2014-03-15 11.33.332014-03-20 23.17.45I came immediately to my next line of people waiting to speak to the legendary artist Ethan Van Sciver. When I made my return to reading comics I became heavily invested in the Flash and Green Lantern, which explains why I am so harsh on Geoff Johns now. Ethan has the ability to draw a classical superhero with full pomp and was the go to guy of that time period. His work on the Sinestro Corps War was seminal to that era of Green Lantern and he took a pencil to Flash:Rebirth. I told him that the cover was my favourite of that time and he told me that it was his best cover ever. He thoroughly enjoyed working with Johns and found him immensely talented and easy to draw for. I asked about his creative process in trying to distinguish Barry from Hal, outside of the shade of red colouring. He described how Wally was of the modern age where he would be more interested in fitness and training, giving him a streamlined, square jaw appearance. However Barry was from the fifties and there was less emphasis on training meaning he would be softer and fuller in figure and face. Ethan was quite appreciative of the positive comments and was quite insightful in his answers. Plus he has a very cool signature.

And then I had my X-Factor books signed by Peter David.

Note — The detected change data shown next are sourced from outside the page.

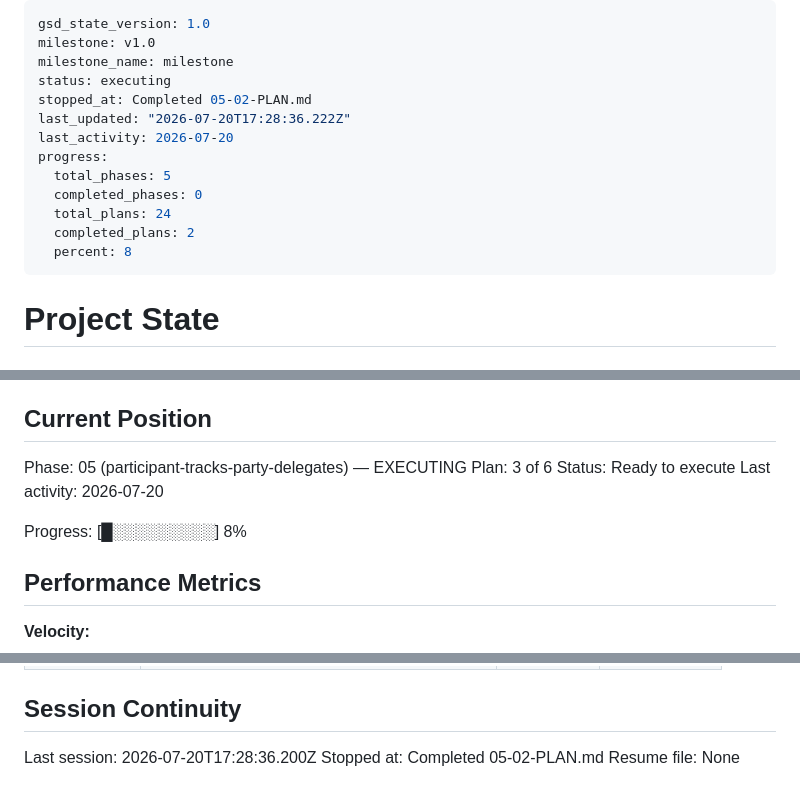
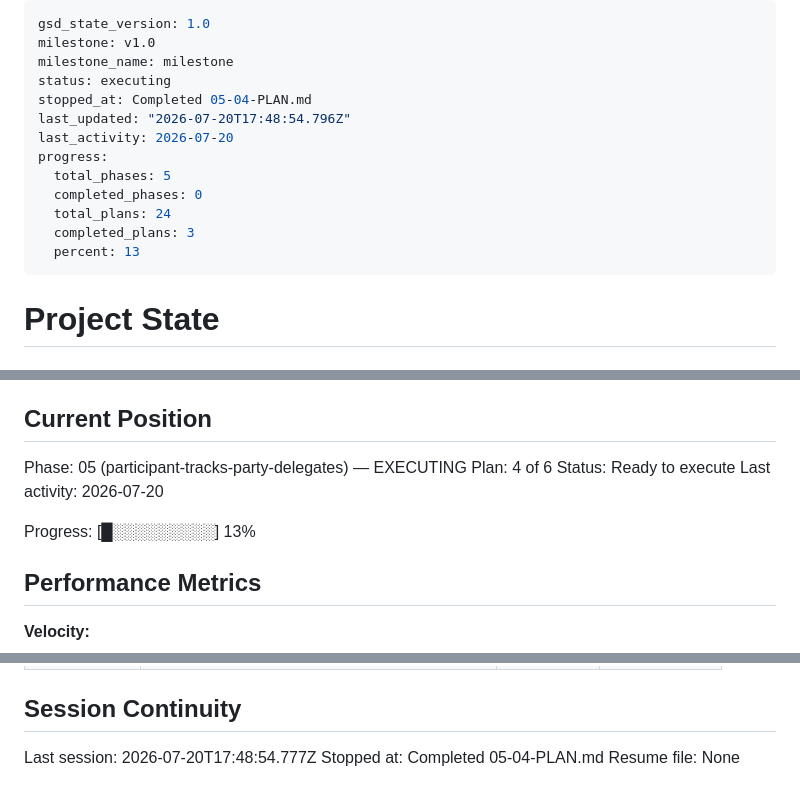
Before and after one commit to qleafye/AIESEC_event_bot, a Markdown page: .planning/STATE.md, 3 parts joined by grey strips. Rendered like a GitHub page.

Commit message:
docs(05-04): complete party track approval + fork question plan

```diff
--- a/.planning/STATE.md
+++ b/.planning/STATE.md
@@ -3,15 +3,15 @@ gsd_state_version: 1.0
 milestone: v1.0
 milestone_name: milestone
 status: executing
-stopped_at: Completed 05-02-PLAN.md
-last_updated: "2026-07-20T17:28:36.222Z"
+stopped_at: Completed 05-04-PLAN.md
+last_updated: "2026-07-20T17:48:54.796Z"
 last_activity: 2026-07-20
 progress:
   total_phases: 5
   completed_phases: 0
   total_plans: 24
-  completed_plans: 2
-  percent: 8
+  completed_plans: 3
+  percent: 13
 ---
 
 # Project State
@@ -26,11 +26,11 @@ See: .planning/PROJECT.md (updated 2026-06-25)
 ## Current Position
 
 Phase: 05 (participant-tracks-party-delegates) — EXECUTING
-Plan: 3 of 6
+Plan: 4 of 6
 Status: Ready to execute
 Last activity: 2026-07-20
 
-Progress: [█░░░░░░░░░] 8%
+Progress: [█░░░░░░░░░] 13%
 
 ## Performance Metrics
 
@@ -122,6 +126,6 @@ None yet.
 
 ## Session Continuity
 
-Last session: 2026-07-20T17:28:36.200Z
-Stopped at: Completed 05-02-PLAN.md
+Last session: 2026-07-20T17:48:54.777Z
+Stopped at: Completed 05-04-PLAN.md
 Resume file: None
```
Also changed, not shown: other parts of .planning/STATE.md (+4 -0 lines), .planning/REQUIREMENTS.md (+1 -1 lines), .planning/ROADMAP.md (+1 -1 lines).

Kieron Gillen

The-Wicked-The-Divine1-a9f3f-9aa6dThe best thing about Kieron is that he is always talking. He has a polite and engaging manner so that not only will he talk about his work but he will also ask you your opinion. I briefly asked him about how nervous he was regarding the release of Origin II, to which he replied he was “shitting it” but Kubert made that tenseness a little more manageable. I stated how much I adored the opening issue and he clearly knew this meant that I had not enjoyed the follow on books. He recommended I read issue four because the book takes an interesting twist and I admired his conviction to his work. I also told him how superb his historical fiction has been and how it is a niche subject he seems to excel at. We talked about how he finds history fascinating and looks for the story beneath it all. He is currently researching an idea regarding the Crusades as subject matter for up coming comic. I was also privileged to see two pages of his new book with Jamie McKelvie, The Wicked and the Devine. I have to say it looks fantastic, especially the colouring. There is always satisfaction guaranteed when leaving Gillen’s table.

 

John Layman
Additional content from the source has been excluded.